EXERCISE REQUIREMENTS: Please give back the listing below word for word, without the images.

*** Block opens ***

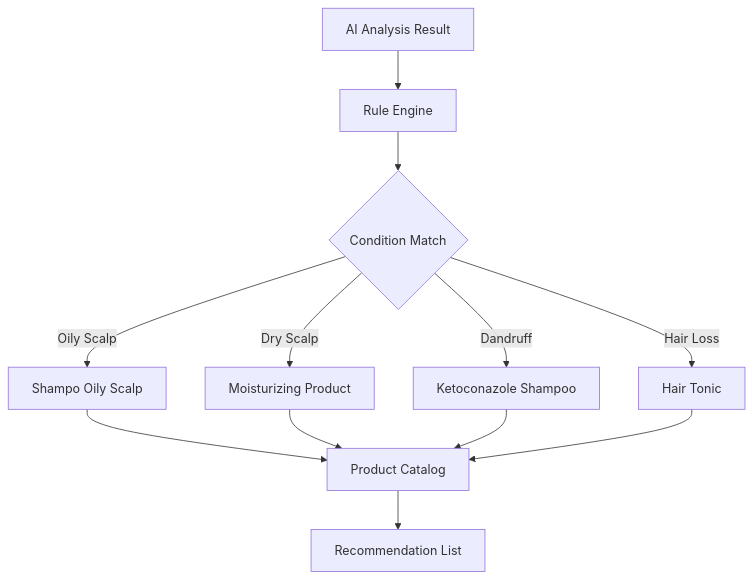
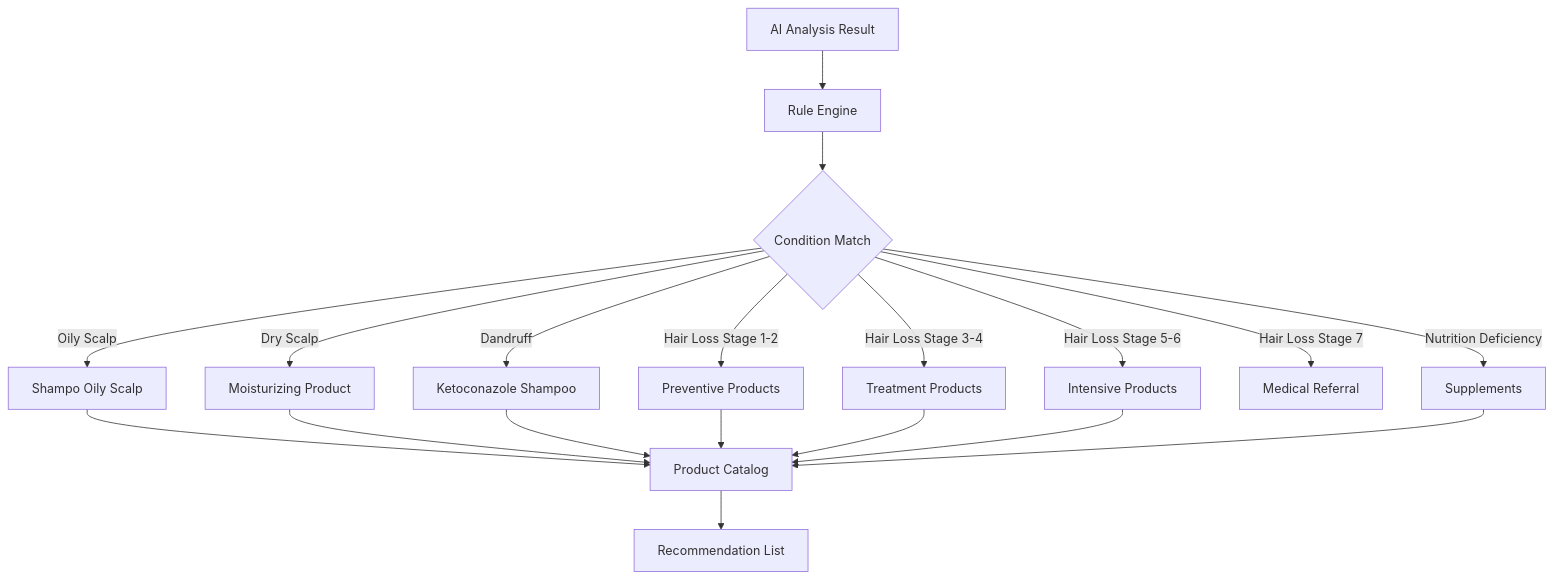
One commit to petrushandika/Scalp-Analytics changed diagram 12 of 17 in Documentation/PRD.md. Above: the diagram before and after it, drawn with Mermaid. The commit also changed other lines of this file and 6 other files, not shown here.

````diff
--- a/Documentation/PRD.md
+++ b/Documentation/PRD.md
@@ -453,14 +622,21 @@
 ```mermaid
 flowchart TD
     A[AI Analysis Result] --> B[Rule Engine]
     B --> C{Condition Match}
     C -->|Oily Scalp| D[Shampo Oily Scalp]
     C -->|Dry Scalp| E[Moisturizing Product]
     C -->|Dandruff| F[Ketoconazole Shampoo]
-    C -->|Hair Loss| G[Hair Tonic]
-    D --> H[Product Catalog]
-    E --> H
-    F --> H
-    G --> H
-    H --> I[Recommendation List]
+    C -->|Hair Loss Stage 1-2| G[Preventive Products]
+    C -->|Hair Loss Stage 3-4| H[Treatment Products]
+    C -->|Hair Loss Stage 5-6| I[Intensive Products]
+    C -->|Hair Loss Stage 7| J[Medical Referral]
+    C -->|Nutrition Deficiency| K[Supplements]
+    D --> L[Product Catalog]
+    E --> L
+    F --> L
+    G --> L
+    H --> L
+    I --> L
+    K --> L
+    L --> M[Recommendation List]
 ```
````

*** Block closes ***

YOUR RESPONSE:
One commit to petrushandika/Scalp-Analytics changed diagram 12 of 17 in Documentation/PRD.md. Above: the diagram before and after it, drawn with Mermaid. The commit also changed other lines of this file and 6 other files, not shown here.

````diff
--- a/Documentation/PRD.md
+++ b/Documentation/PRD.md
@@ -453,14 +622,21 @@
 ```mermaid
 flowchart TD
     A[AI Analysis Result] --> B[Rule Engine]
     B --> C{Condition Match}
     C -->|Oily Scalp| D[Shampo Oily Scalp]
     C -->|Dry Scalp| E[Moisturizing Product]
     C -->|Dandruff| F[Ketoconazole Shampoo]
-    C -->|Hair Loss| G[Hair Tonic]
-    D --> H[Product Catalog]
-    E --> H
-    F --> H
-    G --> H
-    H --> I[Recommendation List]
+    C -->|Hair Loss Stage 1-2| G[Preventive Products]
+    C -->|Hair Loss Stage 3-4| H[Treatment Products]
+    C -->|Hair Loss Stage 5-6| I[Intensive Products]
+    C -->|Hair Loss Stage 7| J[Medical Referral]
+    C -->|Nutrition Deficiency| K[Supplements]
+    D --> L[Product Catalog]
+    E --> L
+    F --> L
+    G --> L
+    H --> L
+    I --> L
+    K --> L
+    L --> M[Recommendation List]
 ```
````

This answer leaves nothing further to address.